Fig. 8: Pearson correlation coefficient between the errors of deep learning models and human subjects. The errors between DNN models and human subjects do not exhibit significant correlations.
(a) Correct by Humans; Incorrect by VGG16
(b) Incorrect by Humans; Correct by VGG16
(c) Correct by Humans; Correct by VGG16
(d) Incorrect by Humans; Incorrect by VGG16
Fig. 9: Difficult and easy images. (a) images that at least 90% of the human subjects classify correctly, but the VGG16 DNN classifies incorrectly. (b) images that the VGG16 DNN classifies correctly, but at least 90% of the human subjects misclassified. (c) images that are classified correctly by both at least 90% of the human subjects and the VGG16 DNN. (d) images that are consistently misclassified by both at least 90% of human subjects and the VGG16 DNN.

Iv Discussion and Conclusion

We show that the performance of DNNs and human subjects is roughly the same on clean images, but for distorted images human subjects achieve much higher accuracy than DNNs. Fine-tuning improves network performance under distorted data, however the performance is still well below that of human subjects. How to close this performance gap is very much an open research question.

Based on our results, it seems that the human visual system has a more robust representation of visual stimuli than state-of-the-art neural networks. Recognition under noise requires that the visual system can still understand the image using global information. Filters in convolutional neural networks may be looking for textures, which becomes difficult under noise.

If the human visual system has a more robust representation, why do DNNs outperform humans on many tasks? It may be because of the broader associative memory of networks. It is very difficult for a human subject to choose a single class given a large number of possible classes. For example, human classification tests on the ImageNet dataset require on average 1 minute per image [4]. Human performance in these types of large scale experiments is also likely reduced due to fatigue.

It is difficult to isolate human and DNN classification accuracy because they both rely on prior experience. For the human subjects, prior experience consists of previous visual exposure to dogs. The human subjects also have prior experience with noisy or blurred stimuli. For the deep networks, prior experience consists of the pre-trained weights learned from the ImageNet dataset and the blurred and noisy images used for fine-tuning.

A potential limitation of our study is the limited number of images and the limited number of classes. We do not expect a larger experiment to significantly change the conclusions we reach in this work.

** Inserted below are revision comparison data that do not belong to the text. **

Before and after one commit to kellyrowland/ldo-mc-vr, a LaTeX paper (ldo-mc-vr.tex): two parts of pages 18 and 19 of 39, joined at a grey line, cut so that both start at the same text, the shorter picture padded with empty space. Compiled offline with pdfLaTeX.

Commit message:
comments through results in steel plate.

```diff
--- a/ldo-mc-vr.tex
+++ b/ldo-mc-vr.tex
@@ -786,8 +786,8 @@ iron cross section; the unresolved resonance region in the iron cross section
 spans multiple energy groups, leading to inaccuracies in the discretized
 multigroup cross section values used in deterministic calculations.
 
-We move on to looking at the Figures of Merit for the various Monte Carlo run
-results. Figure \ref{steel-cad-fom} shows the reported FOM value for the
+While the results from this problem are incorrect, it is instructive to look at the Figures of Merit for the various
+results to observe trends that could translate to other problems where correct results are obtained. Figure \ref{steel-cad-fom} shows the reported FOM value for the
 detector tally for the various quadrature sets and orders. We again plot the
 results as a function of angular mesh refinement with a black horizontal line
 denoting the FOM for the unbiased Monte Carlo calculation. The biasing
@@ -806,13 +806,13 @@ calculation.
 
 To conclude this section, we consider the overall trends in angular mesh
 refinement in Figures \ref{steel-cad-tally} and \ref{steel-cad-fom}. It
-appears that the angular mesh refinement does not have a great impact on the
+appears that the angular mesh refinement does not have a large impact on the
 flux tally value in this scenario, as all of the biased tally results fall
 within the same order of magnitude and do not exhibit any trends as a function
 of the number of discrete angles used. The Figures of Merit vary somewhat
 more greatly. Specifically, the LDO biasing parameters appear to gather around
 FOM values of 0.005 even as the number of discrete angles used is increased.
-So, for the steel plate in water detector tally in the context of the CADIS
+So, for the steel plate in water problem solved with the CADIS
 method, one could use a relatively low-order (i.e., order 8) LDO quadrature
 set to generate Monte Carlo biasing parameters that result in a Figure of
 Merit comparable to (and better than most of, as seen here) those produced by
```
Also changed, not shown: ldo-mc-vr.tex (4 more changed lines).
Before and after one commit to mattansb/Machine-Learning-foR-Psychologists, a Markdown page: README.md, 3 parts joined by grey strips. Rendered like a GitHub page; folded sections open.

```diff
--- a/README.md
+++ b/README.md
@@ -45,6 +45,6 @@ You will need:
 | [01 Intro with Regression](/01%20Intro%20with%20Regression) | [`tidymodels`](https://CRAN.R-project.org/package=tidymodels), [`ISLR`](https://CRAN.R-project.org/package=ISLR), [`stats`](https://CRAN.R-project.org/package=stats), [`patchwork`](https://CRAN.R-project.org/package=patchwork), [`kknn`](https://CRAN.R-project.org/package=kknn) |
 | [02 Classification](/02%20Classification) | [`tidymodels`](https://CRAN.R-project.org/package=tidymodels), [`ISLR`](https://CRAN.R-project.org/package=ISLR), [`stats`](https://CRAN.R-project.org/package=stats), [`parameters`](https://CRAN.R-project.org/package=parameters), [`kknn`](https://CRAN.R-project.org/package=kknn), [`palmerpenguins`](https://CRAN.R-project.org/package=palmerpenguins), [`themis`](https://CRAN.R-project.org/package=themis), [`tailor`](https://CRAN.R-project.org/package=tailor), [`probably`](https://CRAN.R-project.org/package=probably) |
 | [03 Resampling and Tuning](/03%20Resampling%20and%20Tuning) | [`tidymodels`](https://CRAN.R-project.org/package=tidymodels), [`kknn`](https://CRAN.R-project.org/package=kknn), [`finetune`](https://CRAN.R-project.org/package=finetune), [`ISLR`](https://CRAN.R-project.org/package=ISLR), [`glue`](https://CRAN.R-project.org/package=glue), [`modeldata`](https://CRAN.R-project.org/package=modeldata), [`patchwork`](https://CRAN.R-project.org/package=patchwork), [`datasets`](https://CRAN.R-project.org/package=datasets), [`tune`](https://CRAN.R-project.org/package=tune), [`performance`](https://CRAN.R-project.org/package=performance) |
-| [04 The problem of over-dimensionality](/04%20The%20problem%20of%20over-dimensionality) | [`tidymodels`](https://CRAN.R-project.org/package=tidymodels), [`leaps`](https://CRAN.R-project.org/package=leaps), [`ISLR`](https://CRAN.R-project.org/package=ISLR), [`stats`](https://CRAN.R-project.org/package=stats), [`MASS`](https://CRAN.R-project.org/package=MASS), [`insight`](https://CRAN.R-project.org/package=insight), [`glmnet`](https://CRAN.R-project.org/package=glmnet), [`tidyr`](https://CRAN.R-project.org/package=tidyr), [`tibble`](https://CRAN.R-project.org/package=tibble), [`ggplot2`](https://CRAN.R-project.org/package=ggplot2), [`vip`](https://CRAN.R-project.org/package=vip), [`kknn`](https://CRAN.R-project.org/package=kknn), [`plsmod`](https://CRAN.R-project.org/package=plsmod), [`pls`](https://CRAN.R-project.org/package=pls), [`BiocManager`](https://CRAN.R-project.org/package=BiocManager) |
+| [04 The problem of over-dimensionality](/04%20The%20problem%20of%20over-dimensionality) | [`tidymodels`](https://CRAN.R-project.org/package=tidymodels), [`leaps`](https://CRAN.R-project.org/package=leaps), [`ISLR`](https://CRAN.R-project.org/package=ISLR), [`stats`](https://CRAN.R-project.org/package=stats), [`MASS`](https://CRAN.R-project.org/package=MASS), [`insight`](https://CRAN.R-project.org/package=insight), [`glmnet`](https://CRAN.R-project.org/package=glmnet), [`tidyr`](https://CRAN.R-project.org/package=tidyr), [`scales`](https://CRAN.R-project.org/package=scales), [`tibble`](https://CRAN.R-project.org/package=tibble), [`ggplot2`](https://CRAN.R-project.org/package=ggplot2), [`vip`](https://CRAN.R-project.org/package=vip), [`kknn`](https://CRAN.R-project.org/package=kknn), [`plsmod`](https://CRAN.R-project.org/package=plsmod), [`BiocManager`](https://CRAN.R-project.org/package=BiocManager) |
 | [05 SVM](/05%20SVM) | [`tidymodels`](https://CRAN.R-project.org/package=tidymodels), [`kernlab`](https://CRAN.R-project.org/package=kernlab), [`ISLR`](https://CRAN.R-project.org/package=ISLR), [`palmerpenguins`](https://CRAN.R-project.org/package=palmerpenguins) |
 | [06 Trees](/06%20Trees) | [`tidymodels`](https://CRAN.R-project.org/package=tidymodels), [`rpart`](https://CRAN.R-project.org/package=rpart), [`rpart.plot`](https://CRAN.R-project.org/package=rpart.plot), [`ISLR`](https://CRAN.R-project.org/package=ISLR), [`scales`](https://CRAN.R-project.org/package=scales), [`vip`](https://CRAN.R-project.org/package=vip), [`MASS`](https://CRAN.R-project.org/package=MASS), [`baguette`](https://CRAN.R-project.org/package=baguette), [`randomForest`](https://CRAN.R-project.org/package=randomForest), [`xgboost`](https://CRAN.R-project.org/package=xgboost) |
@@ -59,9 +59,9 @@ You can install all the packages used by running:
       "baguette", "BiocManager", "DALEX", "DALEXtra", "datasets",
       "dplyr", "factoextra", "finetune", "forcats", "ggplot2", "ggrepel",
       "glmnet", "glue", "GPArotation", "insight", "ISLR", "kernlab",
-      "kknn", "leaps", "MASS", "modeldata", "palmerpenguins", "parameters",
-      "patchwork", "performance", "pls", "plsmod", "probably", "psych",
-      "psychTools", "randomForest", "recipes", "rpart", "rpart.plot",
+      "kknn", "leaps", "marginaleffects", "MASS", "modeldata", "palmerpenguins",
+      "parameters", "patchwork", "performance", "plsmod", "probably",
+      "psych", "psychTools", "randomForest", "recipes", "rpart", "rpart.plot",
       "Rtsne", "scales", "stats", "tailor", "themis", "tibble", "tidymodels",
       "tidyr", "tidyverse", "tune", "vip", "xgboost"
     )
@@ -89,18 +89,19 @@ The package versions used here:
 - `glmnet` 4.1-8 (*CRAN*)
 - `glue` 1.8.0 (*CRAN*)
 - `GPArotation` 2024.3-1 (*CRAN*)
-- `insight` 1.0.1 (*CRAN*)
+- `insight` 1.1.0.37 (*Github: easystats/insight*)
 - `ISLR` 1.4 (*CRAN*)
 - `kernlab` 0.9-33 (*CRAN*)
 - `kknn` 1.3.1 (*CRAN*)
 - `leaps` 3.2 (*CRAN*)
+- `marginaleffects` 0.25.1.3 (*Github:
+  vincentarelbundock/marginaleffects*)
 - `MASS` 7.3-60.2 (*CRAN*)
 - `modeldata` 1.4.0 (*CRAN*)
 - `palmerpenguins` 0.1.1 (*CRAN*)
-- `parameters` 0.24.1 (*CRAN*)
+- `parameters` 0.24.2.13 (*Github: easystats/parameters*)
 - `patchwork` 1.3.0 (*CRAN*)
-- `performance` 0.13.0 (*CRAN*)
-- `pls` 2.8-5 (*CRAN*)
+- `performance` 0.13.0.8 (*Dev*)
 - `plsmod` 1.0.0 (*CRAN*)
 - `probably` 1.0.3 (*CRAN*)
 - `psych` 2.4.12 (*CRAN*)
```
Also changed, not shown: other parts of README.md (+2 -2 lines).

However, a larger experiment could yield more reliable estimations of correlations between the errors of human subjects and DNNs.

Acknowledgment

The authors would like to thank NVIDIA Corporation for the donation of a TITAN X GPU used in these experiments.

References